■ About this exercise
Copy each line of the entries below that contains the string "includes".

■ Raw data
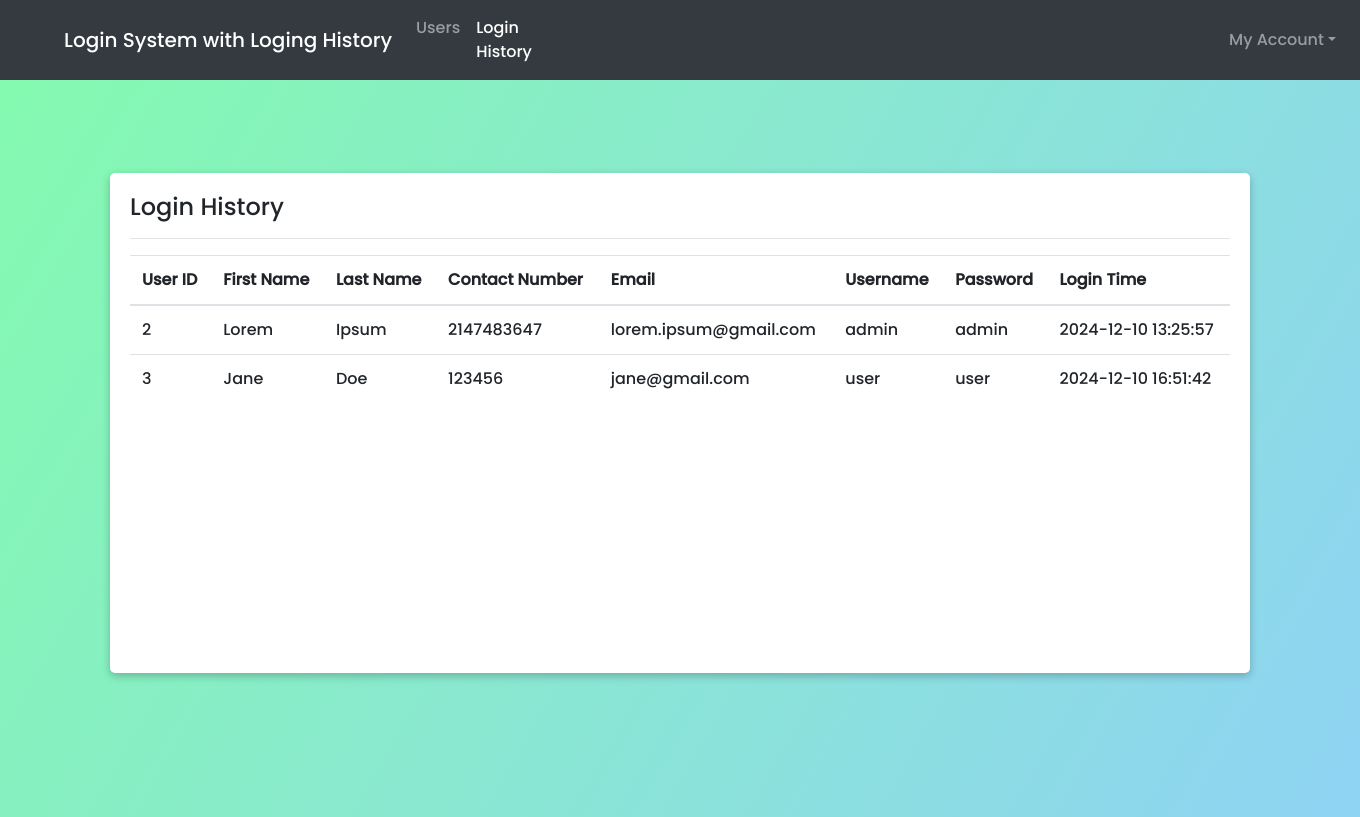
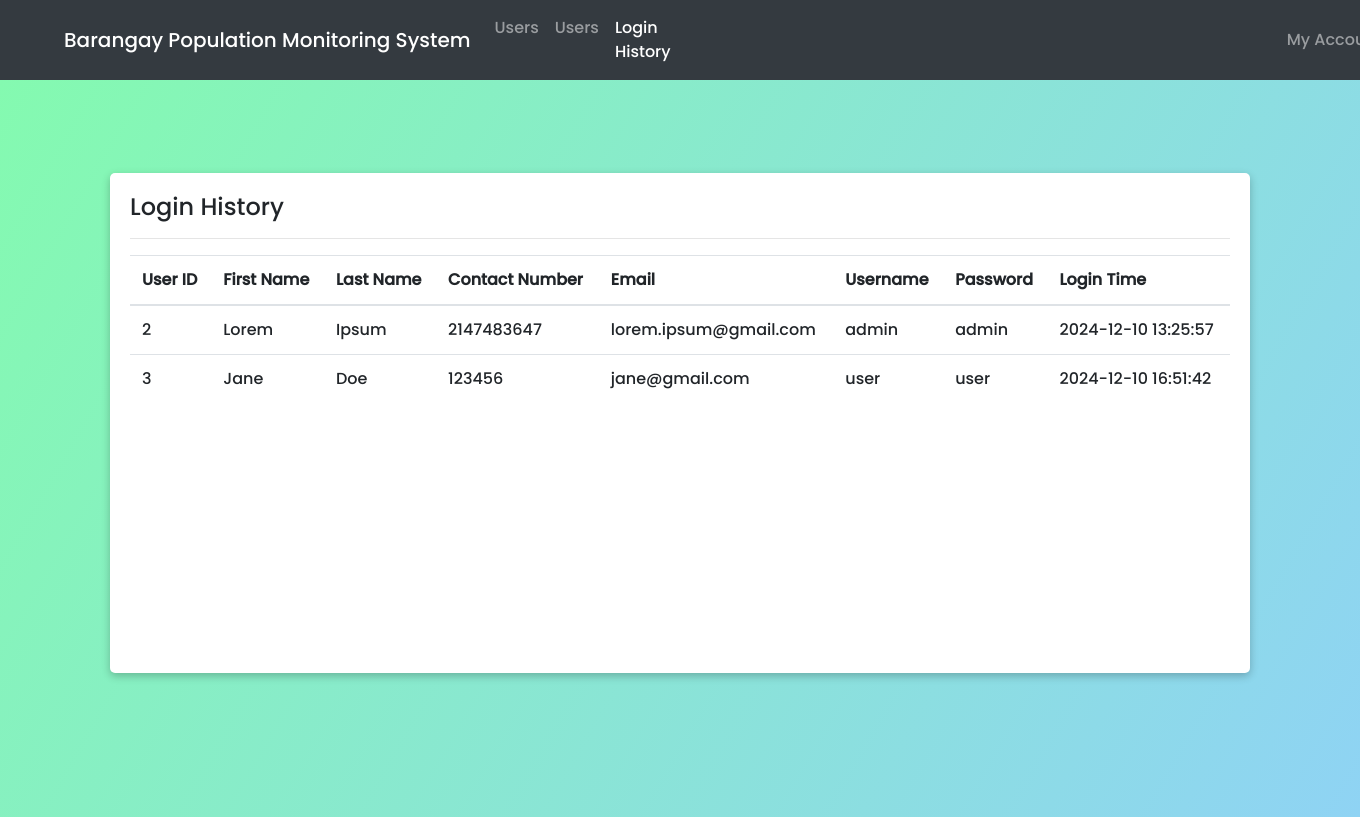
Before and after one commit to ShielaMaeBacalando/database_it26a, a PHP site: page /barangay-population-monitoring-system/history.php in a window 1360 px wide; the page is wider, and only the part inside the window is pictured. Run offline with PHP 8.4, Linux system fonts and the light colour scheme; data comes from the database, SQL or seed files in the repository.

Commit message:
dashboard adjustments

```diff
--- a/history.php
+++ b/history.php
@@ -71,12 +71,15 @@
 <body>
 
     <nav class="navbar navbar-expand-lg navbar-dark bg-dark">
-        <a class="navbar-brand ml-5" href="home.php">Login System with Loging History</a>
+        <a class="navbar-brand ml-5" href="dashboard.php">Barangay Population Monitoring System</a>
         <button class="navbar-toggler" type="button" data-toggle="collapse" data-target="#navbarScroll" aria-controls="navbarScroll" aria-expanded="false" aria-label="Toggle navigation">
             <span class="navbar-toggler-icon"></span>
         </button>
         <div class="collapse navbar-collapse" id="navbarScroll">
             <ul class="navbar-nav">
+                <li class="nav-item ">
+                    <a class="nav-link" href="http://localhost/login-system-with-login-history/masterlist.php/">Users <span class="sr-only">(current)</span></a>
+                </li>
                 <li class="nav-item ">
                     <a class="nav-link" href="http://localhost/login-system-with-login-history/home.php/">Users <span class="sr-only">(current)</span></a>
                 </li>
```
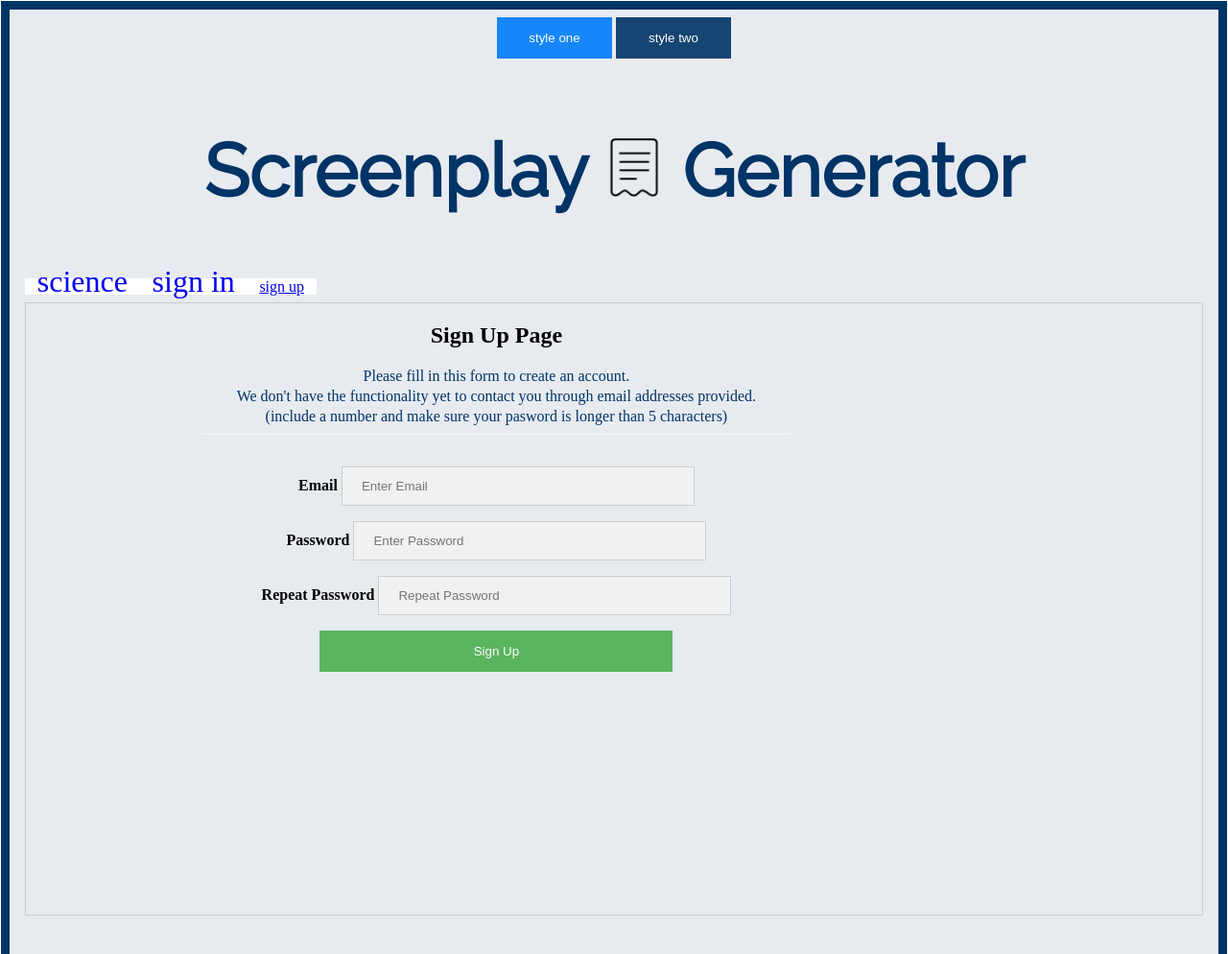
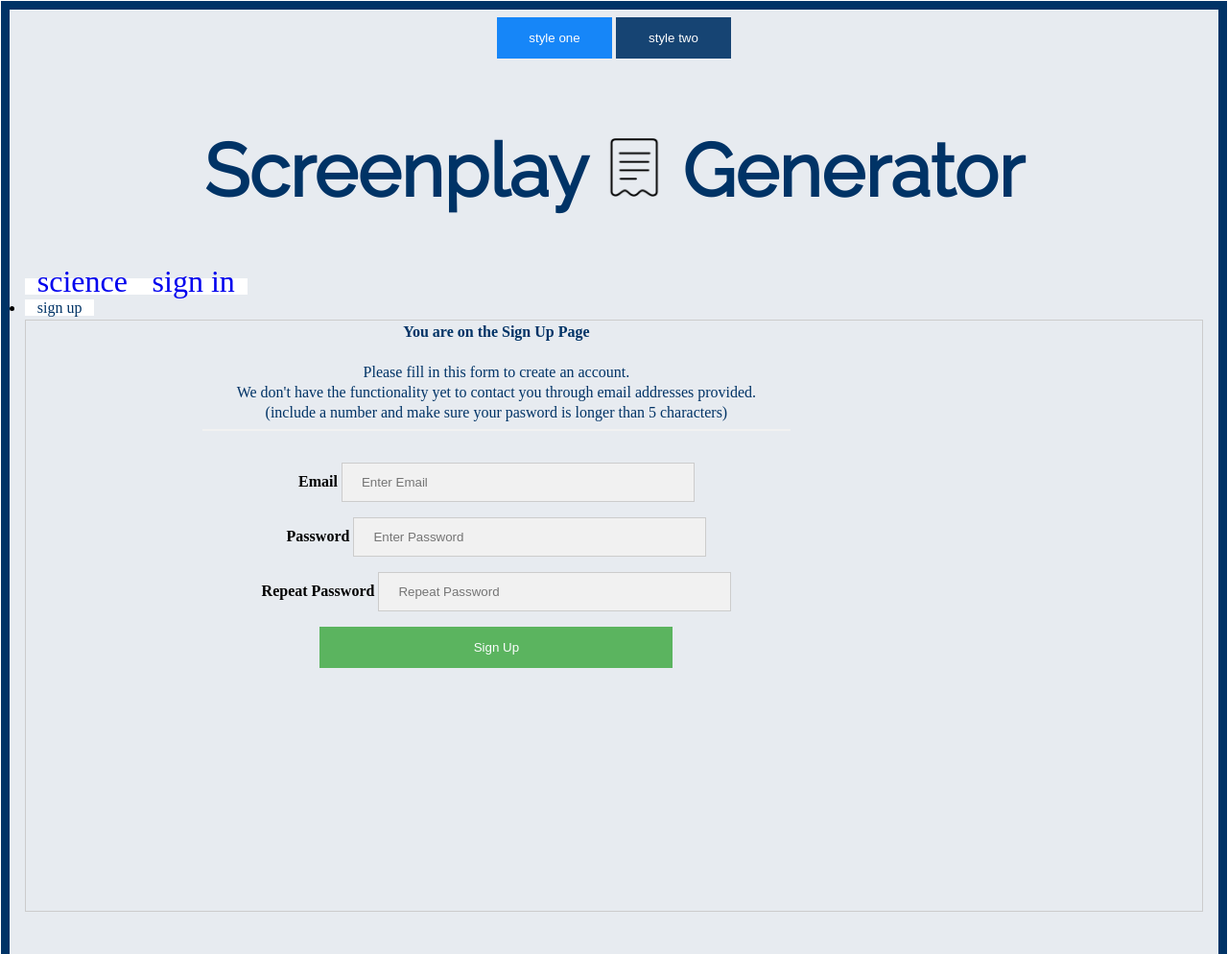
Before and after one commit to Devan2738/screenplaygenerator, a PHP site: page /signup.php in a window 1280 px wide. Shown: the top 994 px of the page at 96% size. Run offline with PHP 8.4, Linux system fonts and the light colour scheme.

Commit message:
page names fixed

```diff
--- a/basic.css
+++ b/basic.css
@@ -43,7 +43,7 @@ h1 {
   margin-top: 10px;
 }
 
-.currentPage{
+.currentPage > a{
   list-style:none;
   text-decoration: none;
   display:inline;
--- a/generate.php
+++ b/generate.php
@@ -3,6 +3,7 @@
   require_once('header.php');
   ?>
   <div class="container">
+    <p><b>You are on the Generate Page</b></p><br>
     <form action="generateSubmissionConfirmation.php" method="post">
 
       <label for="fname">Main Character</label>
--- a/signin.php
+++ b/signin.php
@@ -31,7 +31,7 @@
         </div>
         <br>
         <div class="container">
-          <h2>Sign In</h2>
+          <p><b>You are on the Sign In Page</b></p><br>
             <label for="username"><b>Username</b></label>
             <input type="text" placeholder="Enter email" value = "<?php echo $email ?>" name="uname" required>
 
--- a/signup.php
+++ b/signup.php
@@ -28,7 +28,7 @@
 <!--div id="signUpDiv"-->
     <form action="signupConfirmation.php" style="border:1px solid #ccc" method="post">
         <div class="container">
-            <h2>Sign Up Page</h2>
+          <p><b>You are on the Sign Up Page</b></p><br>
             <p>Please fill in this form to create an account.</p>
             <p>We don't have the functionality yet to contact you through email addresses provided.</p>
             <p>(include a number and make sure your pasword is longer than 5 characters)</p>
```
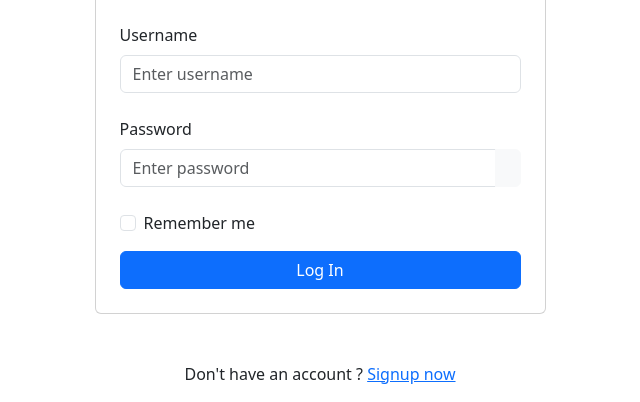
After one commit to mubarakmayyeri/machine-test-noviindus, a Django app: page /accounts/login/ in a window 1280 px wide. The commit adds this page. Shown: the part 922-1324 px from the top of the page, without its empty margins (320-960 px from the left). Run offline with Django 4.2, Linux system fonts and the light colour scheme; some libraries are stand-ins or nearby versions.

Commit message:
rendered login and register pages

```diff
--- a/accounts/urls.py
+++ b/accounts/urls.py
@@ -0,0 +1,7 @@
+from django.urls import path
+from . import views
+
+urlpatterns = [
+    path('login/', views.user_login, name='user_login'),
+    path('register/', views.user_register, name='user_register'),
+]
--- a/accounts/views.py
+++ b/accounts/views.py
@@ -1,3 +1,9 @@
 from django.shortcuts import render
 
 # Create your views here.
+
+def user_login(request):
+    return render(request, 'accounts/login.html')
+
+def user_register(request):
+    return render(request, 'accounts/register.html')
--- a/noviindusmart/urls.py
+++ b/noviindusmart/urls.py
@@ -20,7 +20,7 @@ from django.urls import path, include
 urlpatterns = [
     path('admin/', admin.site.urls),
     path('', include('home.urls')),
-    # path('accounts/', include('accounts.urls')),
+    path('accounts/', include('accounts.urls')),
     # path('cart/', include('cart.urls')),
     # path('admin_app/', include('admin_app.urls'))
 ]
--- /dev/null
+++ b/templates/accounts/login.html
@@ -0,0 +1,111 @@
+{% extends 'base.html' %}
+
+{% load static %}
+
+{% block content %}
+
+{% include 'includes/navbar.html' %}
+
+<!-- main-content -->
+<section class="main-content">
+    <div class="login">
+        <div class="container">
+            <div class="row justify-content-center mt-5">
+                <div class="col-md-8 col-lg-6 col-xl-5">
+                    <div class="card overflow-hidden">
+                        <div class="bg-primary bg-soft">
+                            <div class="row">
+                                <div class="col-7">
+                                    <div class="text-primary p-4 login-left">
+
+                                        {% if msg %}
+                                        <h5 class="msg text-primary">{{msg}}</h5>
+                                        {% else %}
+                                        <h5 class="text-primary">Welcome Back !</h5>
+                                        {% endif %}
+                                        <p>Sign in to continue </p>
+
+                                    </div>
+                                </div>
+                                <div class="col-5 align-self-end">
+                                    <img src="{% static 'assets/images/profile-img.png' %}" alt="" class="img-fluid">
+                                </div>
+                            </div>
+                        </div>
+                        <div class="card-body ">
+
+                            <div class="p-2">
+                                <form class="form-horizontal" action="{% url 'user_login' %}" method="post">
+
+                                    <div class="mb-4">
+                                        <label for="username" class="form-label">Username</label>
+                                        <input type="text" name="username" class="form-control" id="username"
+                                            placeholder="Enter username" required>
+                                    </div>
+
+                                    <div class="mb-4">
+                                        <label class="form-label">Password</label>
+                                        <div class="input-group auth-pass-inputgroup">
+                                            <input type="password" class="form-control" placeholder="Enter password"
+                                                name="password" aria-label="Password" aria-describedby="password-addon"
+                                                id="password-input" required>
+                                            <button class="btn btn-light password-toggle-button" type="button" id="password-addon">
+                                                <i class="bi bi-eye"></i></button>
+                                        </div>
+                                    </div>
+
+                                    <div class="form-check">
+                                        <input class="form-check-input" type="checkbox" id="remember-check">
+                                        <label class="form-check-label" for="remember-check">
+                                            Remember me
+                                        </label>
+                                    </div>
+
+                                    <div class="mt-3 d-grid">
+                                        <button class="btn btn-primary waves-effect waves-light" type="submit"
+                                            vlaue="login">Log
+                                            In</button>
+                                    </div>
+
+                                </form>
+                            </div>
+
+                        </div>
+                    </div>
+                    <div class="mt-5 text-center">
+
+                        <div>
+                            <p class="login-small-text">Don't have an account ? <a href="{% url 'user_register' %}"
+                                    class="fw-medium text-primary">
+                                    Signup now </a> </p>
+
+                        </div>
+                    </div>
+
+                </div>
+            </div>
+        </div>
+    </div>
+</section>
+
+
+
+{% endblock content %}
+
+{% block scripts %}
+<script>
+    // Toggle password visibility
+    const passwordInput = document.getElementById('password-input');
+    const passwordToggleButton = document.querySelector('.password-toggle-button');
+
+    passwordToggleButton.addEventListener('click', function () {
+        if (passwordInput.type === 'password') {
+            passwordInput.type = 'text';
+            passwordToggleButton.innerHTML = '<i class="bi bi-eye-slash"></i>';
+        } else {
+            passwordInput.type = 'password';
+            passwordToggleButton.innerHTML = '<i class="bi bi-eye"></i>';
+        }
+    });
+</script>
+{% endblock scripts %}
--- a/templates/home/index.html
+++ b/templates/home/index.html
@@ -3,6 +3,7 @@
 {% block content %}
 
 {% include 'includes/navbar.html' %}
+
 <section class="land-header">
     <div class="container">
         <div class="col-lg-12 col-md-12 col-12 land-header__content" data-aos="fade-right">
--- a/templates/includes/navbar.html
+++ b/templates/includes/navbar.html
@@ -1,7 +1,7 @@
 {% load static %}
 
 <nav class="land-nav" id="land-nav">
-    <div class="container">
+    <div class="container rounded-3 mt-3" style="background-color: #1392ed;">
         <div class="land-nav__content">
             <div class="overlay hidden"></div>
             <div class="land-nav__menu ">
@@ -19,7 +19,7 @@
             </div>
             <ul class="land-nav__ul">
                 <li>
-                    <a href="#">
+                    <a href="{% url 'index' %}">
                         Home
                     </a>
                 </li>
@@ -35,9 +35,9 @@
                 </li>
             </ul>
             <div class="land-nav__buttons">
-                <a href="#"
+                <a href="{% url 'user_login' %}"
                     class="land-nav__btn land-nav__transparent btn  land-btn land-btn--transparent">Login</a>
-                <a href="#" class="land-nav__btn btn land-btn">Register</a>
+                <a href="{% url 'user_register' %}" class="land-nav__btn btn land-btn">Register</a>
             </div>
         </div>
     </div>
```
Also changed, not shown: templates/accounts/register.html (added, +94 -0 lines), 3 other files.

■ Finished task
+{% include 'includes/navbar.html' %}
 {% include 'includes/navbar.html' %}
--- a/templates/includes/navbar.html
+++ b/templates/includes/navbar.html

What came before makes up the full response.